> **TASK TO COMPLETE**
Below are some records; give them all again exactly, but not the pictures.

[Stored items]

########

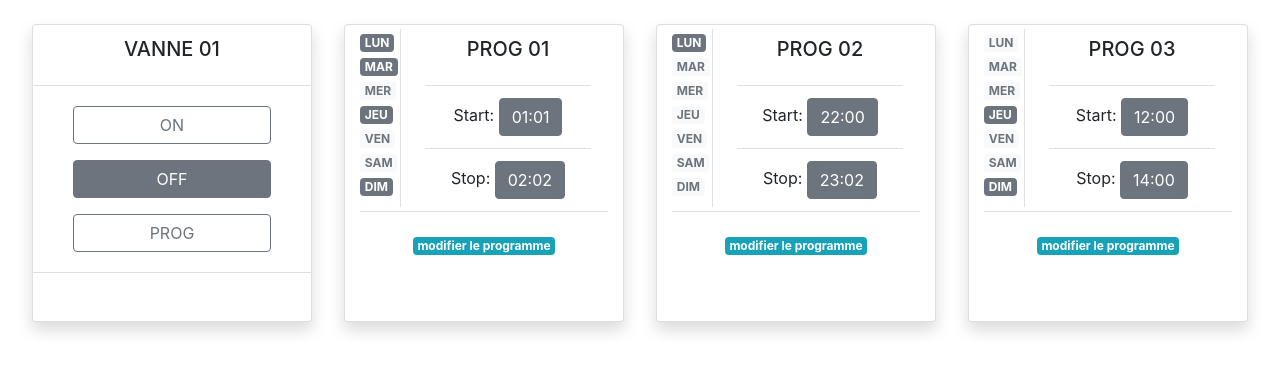
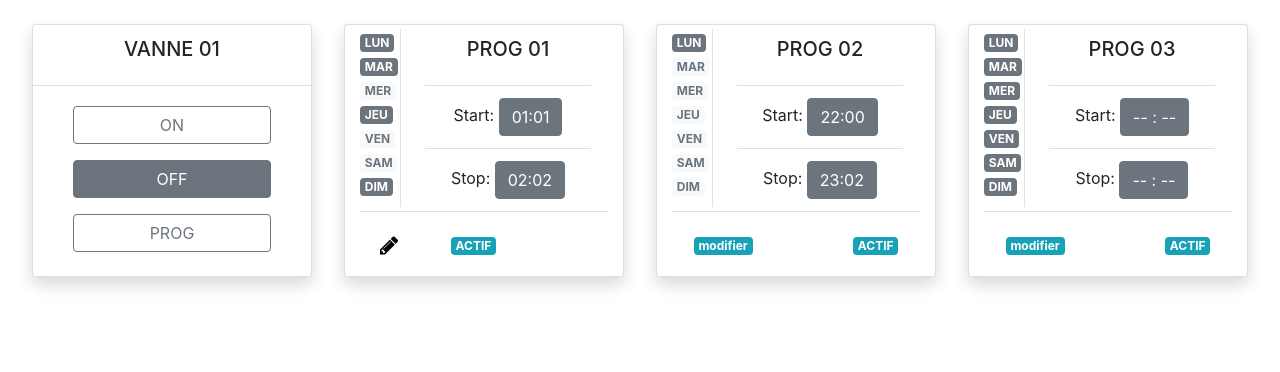
Before and after one commit to marcram99/projet_rainmaker_old, a Flask app: page / in a window 1280 px wide. Shown: the part 94-466 px from the top of the page. Run offline with Flask 2, Linux system fonts and the light colour scheme; some libraries are stand-ins or nearby versions.

Commit message:
stable working version

```diff
--- a/appli/main.py
+++ b/appli/main.py
@@ -1,8 +1,11 @@
 from flask import Flask, redirect, render_template, request, url_for
+
 import datetime as d
 import json
 
+
 app = Flask(__name__)
+
 
 from .rainmaker import Vanne, Program
 
@@ -57,7 +60,6 @@
             return json.dumps({'retour':'commande prog validée'})
         if params['command'] == 'update':
             return v1.infos()
-
     return render_template('main.html')
 
 @app.route('/modif/<prog>', methods=['POST', 'GET'])
@@ -67,27 +69,23 @@
               'prog02': p2,
               'prog03': p3}
     if request.method == 'POST':
+        params = request.form.to_dict()
         print(params)
-        params = request.form.to_dict()
         if params['command'] == 'modif':
+            prog = p_dict[params['prog'][-6:]]
             start_h = (int(params['start'][:2]))
             start_m = (int(params['start'][3:5]))
             stop_h = (int(params['stop'][:2]))
             stop_m = (int(params['stop'][3:5]))
-            start = d.time(start_h, start_m)
-            stop = d.time(stop_h, stop_m)
-            prog = p_dict[params['prog'][-6:]]
-            prog.start = start
-            prog.stop = stop
+            prog.start = d.time(start_h, start_m)
+            prog.stop = d.time(stop_h, stop_m)
             for jours in week:
                 period = 'period[{}]'.format(jours)
-                if(params[period]):
+                if(params[period] =='true'):
                     prog.period[jours] = True
                 else:
                     prog.period[jours] = False
             return json.dumps({'retour':'ok'})
-
-
     start = p_dict[prog].start
     stop = p_dict[prog].stop
     period = p_dict[prog].period
--- a/appli/static/scripts/modif.js
+++ b/appli/static/scripts/modif.js
@@ -1,5 +1,6 @@
 var actif = 'badge badge-secondary mr-2'
 var inactif = 'badge badge-light mr-2'
+
 var start = document.getElementById('start')
 var stop = document.getElementById('stop')
 var lundi = document.getElementById('lundi')
@@ -9,6 +10,7 @@
 var vendredi = document.getElementById('vendredi')
 var samedi = document.getElementById('samedi')
 var dimanche = document.getElementById('dimanche')
+
 var week = [lundi, mardi, mercredi, jeudi, vendredi, samedi, dimanche]
 var period = {'lundi':true,
               'mardi':true,
@@ -80,7 +82,7 @@
     }
     if (res[0]){
         console.log('paramètres du programme ok')
-        console.log(window.location.href[-1])
+        console.log(window.location.href)
         prog = window.location.href
         $.post(window.location.href,
             {'command':'modif',
--- a/appli/templates/base.html
+++ b/appli/templates/base.html
@@ -2,6 +2,7 @@
 <html>
     <head>
         <meta charset="utf-8">
+
         <meta name="viewport" content = "width=device-width, initial-scale=1.0">
         <link rel="stylesheet" media="screen" href = "{{ url_for('static', filename='bootstrap/bootstrap.min.css') }}">
         <link rel="stylesheet" href="https://cdnjs.cloudflare.com/ajax/libs/font-awesome/4.7.0/css/font-awesome.min.css">
@@ -10,6 +11,7 @@
         <script src="{{ url_for('static', filename='bootstrap/bootstrap.min.js') }}"></script>
         <link rel="icon" href="{{ url_for('static', filename='images/LogoFeuille.png') }}" />
         <title>Rainmaker</title>
+
     </head>
     <body>
         {% block menu %}
--- a/appli/templates/main.html
+++ b/appli/templates/main.html
@@ -15,9 +15,6 @@
                 <button id="v1_on" class="btn btn-outline-secondary col-10 m-2 " >ON</button>
                 <button id="v1_off" class="btn btn-secondary col-10 m-2" >OFF</button>
                 <button id="v1_prog" class="btn btn-outline-secondary col-10 m-2" >PROG</button>
-            </li>
-            <li id="ajout" class="list-group-item">
-                <a href="{{ url_for('modif',prog='prog')}}" class="badge badge-info ">ajouter un programme</a>
             </li>
         </ul>
     </div>
@@ -50,8 +47,9 @@
                 </ul>
             </div>
         </div>
-        <div class="card-body text-center border-top">
-            <a id="mod_p1" href="{{ url_for('modif',prog='prog01') }}" class="badge badge-info ">modifier le programme</a>
+        <div class="card-body  border-top">
+            <a id="mod_p1" href="{{ url_for('modif',prog='prog01') }}" class="fa fa-pencil fa-lg" style="color:black;"></a>
+            <a id="act_p1" href="#" class="badge badge-info ml-5">ACTIF</a>
         </div>
     </div>
     <!--------------------------- prog card 2 ----------------------------->
@@ -83,7 +81,8 @@
             </div>
         </div>
         <div class="card-body text-center border-top">
-            <a href="{{ url_for('modif',prog='prog02') }}" class="badge badge-info ">modifier le programme</a>
+            <a id="mod_p2" href="{{ url_for('modif',prog='prog02') }}" class="badge badge-info mr-5">modifier</a>
+            <a id="act_p2" href="#" class="badge badge-info ml-5">ACTIF</a>
         </div>
     </div>
     <!--------------------------- prog card 3 ----------------------------->
@@ -115,7 +114,8 @@
             </div>
         </div>
         <div class="card-body text-center border-top">
-            <a href="{{ url_for('modif',prog='prog03') }}" class="badge badge-info ">modifier le programme</a>
+            <a id="mod_p3" href="{{ url_for('modif',prog='prog03') }}" class="badge badge-info mr-5">modifier</a>
+            <a id="act_p3" href="#" class="badge badge-info ml-5">ACTIF</a>
         </div>
     </div>
 </div>
--- a/appli/templates/modif.html
+++ b/appli/templates/modif.html
@@ -57,6 +57,5 @@
       </div>
     </div>
   </div>
-<script src="{
-  { url_for('static', filename='scripts/modif.js') }}"></script>
+<script src="{{ url_for('static', filename='scripts/modif.js') }}"></script>
 {% endblock %}
```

########

> **EXERCISE RESPONSE**
Before and after one commit to marcram99/projet_rainmaker_old, a Flask app: page / in a window 1280 px wide. Shown: the part 94-466 px from the top of the page. Run offline with Flask 2, Linux system fonts and the light colour scheme; some libraries are stand-ins or nearby versions.

Commit message:
stable working version

```diff
--- a/appli/main.py
+++ b/appli/main.py
@@ -1,8 +1,11 @@
 from flask import Flask, redirect, render_template, request, url_for
+
 import datetime as d
 import json
 
+
 app = Flask(__name__)
+
 
 from .rainmaker import Vanne, Program
 
@@ -57,7 +60,6 @@
             return json.dumps({'retour':'commande prog validée'})
         if params['command'] == 'update':
             return v1.infos()
-
     return render_template('main.html')
 
 @app.route('/modif/<prog>', methods=['POST', 'GET'])
@@ -67,27 +69,23 @@
               'prog02': p2,
               'prog03': p3}
     if request.method == 'POST':
+        params = request.form.to_dict()
         print(params)
-        params = request.form.to_dict()
         if params['command'] == 'modif':
+            prog = p_dict[params['prog'][-6:]]
             start_h = (int(params['start'][:2]))
             start_m = (int(params['start'][3:5]))
             stop_h = (int(params['stop'][:2]))
             stop_m = (int(params['stop'][3:5]))
-            start = d.time(start_h, start_m)
-            stop = d.time(stop_h, stop_m)
-            prog = p_dict[params['prog'][-6:]]
-            prog.start = start
-            prog.stop = stop
+            prog.start = d.time(start_h, start_m)
+            prog.stop = d.time(stop_h, stop_m)
             for jours in week:
                 period = 'period[{}]'.format(jours)
-                if(params[period]):
+                if(params[period] =='true'):
                     prog.period[jours] = True
                 else:
                     prog.period[jours] = False
             return json.dumps({'retour':'ok'})
-
-
     start = p_dict[prog].start
     stop = p_dict[prog].stop
     period = p_dict[prog].period
--- a/appli/static/scripts/modif.js
+++ b/appli/static/scripts/modif.js
@@ -1,5 +1,6 @@
 var actif = 'badge badge-secondary mr-2'
 var inactif = 'badge badge-light mr-2'
+
 var start = document.getElementById('start')
 var stop = document.getElementById('stop')
 var lundi = document.getElementById('lundi')
@@ -9,6 +10,7 @@
 var vendredi = document.getElementById('vendredi')
 var samedi = document.getElementById('samedi')
 var dimanche = document.getElementById('dimanche')
+
 var week = [lundi, mardi, mercredi, jeudi, vendredi, samedi, dimanche]
 var period = {'lundi':true,
               'mardi':true,
@@ -80,7 +82,7 @@
     }
     if (res[0]){
         console.log('paramètres du programme ok')
-        console.log(window.location.href[-1])
+        console.log(window.location.href)
         prog = window.location.href
         $.post(window.location.href,
             {'command':'modif',
--- a/appli/templates/base.html
+++ b/appli/templates/base.html
@@ -2,6 +2,7 @@
 <html>
     <head>
         <meta charset="utf-8">
+
         <meta name="viewport" content = "width=device-width, initial-scale=1.0">
         <link rel="stylesheet" media="screen" href = "{{ url_for('static', filename='bootstrap/bootstrap.min.css') }}">
         <link rel="stylesheet" href="https://cdnjs.cloudflare.com/ajax/libs/font-awesome/4.7.0/css/font-awesome.min.css">
@@ -10,6 +11,7 @@
         <script src="{{ url_for('static', filename='bootstrap/bootstrap.min.js') }}"></script>
         <link rel="icon" href="{{ url_for('static', filename='images/LogoFeuille.png') }}" />
         <title>Rainmaker</title>
+
     </head>
     <body>
         {% block menu %}
--- a/appli/templates/main.html
+++ b/appli/templates/main.html
@@ -15,9 +15,6 @@
                 <button id="v1_on" class="btn btn-outline-secondary col-10 m-2 " >ON</button>
                 <button id="v1_off" class="btn btn-secondary col-10 m-2" >OFF</button>
                 <button id="v1_prog" class="btn btn-outline-secondary col-10 m-2" >PROG</button>
-            </li>
-            <li id="ajout" class="list-group-item">
-                <a href="{{ url_for('modif',prog='prog')}}" class="badge badge-info ">ajouter un programme</a>
             </li>
         </ul>
     </div>
@@ -50,8 +47,9 @@
                 </ul>
             </div>
         </div>
-        <div class="card-body text-center border-top">
-            <a id="mod_p1" href="{{ url_for('modif',prog='prog01') }}" class="badge badge-info ">modifier le programme</a>
+        <div class="card-body  border-top">
+            <a id="mod_p1" href="{{ url_for('modif',prog='prog01') }}" class="fa fa-pencil fa-lg" style="color:black;"></a>
+            <a id="act_p1" href="#" class="badge badge-info ml-5">ACTIF</a>
         </div>
     </div>
     <!--------------------------- prog card 2 ----------------------------->
@@ -83,7 +81,8 @@
             </div>
         </div>
         <div class="card-body text-center border-top">
-            <a href="{{ url_for('modif',prog='prog02') }}" class="badge badge-info ">modifier le programme</a>
+            <a id="mod_p2" href="{{ url_for('modif',prog='prog02') }}" class="badge badge-info mr-5">modifier</a>
+            <a id="act_p2" href="#" class="badge badge-info ml-5">ACTIF</a>
         </div>
     </div>
     <!--------------------------- prog card 3 ----------------------------->
@@ -115,7 +114,8 @@
             </div>
         </div>
         <div class="card-body text-center border-top">
-            <a href="{{ url_for('modif',prog='prog03') }}" class="badge badge-info ">modifier le programme</a>
+            <a id="mod_p3" href="{{ url_for('modif',prog='prog03') }}" class="badge badge-info mr-5">modifier</a>
+            <a id="act_p3" href="#" class="badge badge-info ml-5">ACTIF</a>
         </div>
     </div>
 </div>
--- a/appli/templates/modif.html
+++ b/appli/templates/modif.html
@@ -57,6 +57,5 @@
       </div>
     </div>
   </div>
-<script src="{
-  { url_for('static', filename='scripts/modif.js') }}"></script>
+<script src="{{ url_for('static', filename='scripts/modif.js') }}"></script>
 {% endblock %}
```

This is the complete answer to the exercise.